Items from a dataset
□ □ □ □

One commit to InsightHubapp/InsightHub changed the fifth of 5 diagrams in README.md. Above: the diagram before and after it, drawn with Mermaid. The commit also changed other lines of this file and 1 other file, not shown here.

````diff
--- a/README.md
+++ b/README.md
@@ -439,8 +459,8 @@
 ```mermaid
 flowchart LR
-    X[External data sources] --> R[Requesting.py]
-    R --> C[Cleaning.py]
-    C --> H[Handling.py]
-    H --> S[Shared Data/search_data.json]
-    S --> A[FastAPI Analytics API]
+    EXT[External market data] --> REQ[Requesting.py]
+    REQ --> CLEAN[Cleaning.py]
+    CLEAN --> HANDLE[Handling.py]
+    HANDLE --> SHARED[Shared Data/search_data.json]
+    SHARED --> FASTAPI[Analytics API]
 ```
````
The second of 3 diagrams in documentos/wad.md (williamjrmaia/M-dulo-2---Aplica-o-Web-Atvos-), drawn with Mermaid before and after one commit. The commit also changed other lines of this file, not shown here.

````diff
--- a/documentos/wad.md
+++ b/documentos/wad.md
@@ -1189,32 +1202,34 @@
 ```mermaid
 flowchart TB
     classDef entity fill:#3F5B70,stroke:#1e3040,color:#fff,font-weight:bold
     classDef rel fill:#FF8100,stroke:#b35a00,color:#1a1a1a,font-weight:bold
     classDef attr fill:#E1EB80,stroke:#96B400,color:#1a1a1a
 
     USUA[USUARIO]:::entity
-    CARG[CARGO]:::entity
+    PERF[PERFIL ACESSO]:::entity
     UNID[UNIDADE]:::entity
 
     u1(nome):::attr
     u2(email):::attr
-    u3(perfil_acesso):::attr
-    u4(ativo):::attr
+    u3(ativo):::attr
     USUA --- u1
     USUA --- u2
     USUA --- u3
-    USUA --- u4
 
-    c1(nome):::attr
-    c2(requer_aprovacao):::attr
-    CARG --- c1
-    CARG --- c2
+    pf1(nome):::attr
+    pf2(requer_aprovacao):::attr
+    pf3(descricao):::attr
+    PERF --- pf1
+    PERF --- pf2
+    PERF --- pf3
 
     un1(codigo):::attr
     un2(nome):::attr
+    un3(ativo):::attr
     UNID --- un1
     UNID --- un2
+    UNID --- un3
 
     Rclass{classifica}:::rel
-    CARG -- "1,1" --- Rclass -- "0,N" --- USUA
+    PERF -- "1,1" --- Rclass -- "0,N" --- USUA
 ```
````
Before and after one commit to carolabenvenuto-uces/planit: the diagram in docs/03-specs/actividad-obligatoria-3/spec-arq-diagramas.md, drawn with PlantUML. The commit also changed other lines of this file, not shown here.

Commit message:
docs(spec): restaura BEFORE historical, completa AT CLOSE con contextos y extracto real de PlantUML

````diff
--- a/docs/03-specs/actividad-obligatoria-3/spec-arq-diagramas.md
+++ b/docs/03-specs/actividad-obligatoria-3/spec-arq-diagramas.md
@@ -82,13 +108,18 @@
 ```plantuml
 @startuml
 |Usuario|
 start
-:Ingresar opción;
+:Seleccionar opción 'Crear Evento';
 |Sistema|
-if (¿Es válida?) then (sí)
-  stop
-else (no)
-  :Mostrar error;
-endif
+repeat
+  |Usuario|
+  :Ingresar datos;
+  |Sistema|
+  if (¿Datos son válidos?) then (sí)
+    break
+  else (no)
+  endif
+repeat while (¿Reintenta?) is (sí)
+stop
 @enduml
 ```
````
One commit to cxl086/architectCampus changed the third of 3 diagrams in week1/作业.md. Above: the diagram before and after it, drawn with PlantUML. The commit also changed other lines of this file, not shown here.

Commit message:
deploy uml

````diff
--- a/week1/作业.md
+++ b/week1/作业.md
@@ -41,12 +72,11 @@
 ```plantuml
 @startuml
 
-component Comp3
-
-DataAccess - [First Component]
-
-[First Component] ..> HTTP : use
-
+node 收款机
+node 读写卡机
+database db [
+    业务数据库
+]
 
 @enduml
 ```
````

□ □ □ □

__Task to complete__. In the entries above, which lines hold the word "CARG"? Copy them out.

__Task solution__.
-    CARG[CARGO]:::entity
-    CARG --- c1
-    CARG --- c2
-    CARG -- "1,1" --- Rclass -- "0,N" --- USUA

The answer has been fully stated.